“It’s definitely going to have an impact,” he says. “Most of this comes down to return on investment. Small businesses tend to be more focused on short-term returns, so it’s going to have some negative impact on those businesses. Larger businesses have more of a long-term outlook. What this changes is the speed at which you get a direct return on your investment, not whether it’s a bad investment.”
Hollister believes demand for solar installations will remain strong on residential properties, because they increase a home’s property value and saleability.
“The numbers still work fairly well from a residential standpoint,” he reports, adding, “People are doing systems on their homes because they believe it’s the right thing to do. Most people want expansion of solar.”

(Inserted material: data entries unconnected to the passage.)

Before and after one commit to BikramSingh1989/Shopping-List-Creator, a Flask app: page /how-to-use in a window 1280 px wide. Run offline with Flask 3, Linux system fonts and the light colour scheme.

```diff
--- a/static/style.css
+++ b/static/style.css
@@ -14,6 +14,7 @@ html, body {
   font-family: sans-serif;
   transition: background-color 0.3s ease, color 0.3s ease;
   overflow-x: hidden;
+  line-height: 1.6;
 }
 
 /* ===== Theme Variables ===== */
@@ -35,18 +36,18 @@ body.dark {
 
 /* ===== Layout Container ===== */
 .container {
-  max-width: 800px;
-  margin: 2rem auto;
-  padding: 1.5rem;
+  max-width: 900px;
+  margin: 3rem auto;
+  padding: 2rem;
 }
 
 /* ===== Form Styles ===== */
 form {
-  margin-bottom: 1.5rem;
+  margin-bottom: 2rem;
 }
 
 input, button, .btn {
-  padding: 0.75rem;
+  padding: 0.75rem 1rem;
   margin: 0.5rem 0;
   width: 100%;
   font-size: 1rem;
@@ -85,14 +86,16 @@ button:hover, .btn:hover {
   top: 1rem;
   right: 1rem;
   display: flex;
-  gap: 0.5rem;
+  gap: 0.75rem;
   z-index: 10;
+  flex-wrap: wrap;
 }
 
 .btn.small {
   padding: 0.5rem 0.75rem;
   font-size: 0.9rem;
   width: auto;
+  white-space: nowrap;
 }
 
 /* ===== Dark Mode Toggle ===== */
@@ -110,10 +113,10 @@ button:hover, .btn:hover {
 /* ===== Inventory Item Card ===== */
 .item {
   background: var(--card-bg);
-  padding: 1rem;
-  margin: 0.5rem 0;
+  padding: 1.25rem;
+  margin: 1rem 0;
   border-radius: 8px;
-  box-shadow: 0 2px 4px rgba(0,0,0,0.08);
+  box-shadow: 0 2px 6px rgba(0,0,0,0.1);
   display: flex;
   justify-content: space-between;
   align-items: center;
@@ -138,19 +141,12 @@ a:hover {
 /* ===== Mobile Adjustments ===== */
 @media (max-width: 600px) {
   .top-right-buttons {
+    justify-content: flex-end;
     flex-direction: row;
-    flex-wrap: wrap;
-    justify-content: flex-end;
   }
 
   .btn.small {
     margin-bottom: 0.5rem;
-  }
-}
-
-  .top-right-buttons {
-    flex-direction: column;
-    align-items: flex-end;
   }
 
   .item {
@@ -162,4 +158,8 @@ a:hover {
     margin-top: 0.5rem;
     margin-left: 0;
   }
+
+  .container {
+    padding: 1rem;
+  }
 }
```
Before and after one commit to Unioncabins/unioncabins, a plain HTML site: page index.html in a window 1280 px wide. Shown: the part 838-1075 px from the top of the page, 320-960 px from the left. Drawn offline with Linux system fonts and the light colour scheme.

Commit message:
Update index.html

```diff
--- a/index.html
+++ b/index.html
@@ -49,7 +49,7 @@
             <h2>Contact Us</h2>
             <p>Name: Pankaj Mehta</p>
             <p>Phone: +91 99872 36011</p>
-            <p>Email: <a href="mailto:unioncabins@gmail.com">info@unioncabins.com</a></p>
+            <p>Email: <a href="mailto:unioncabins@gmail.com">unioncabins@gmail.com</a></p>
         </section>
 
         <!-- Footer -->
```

In the meantime, the impending expiration of the tax credit has kept installers extra busy in recent months, notes Hollister. “I don’t think you’ll find a solar company that has any more room to install solar between now and the end of the year,” he says. “Everybody wants to take advantage of the tax credit.”
And though installing a solar system typically costs several thousand dollars, says Hollister, the cost has dropped by more than half since the tax credit was enacted.
“The renewable energy future is the most inexpensive future we have in producing energy,” he maintains. “Fossil fuel energy, including natural gas, is the expensive future for the state of North Carolina. Everybody sees the writing on the wall, whereas 20 years ago people did not see this. Back then we had a saying: ‘How do you make a small fortune in solar? Start with a big one.’ It’s been an incredible journey.”
Friedman, meanwhile, points out that another piece of solar energy legislation failed to make it through the General Assembly this year. The Energy Freedom Act would have allowed third-party sales of electricity from rooftop solar systems. Under current law, only Duke Energy and electric membership cooperatives are allowed to sell electricity directly to customers.
The law, notes Friedman, “would allow solar contractors to install rooftop solar panels on your house with no upfront costs to you and essentially sell the energy from those panels to you at cheaper cost than you’re paying now for Duke Energy’s power.
“When you’re using solar energy there’s no fuel involved,” he explains. “So you’re not burning anything, you’re not polluting the air, you’re not using fresh water supplies. You’re becoming energy-independent if you have a rooftop solar energy system on your home.”
Allison Eckley of the Sustainable Energy Association also says she’s confident the industry will survive the loss of the tax credit.
“This policy shift is not the first time our clean energy economy has faced challenges,” she points out. “However, we know this is a resilient industry. North Carolina clean energy firms have overcome multiple policy threats in an uncertain business climate to achieve tremendous growth in jobs and revenues since 2008.”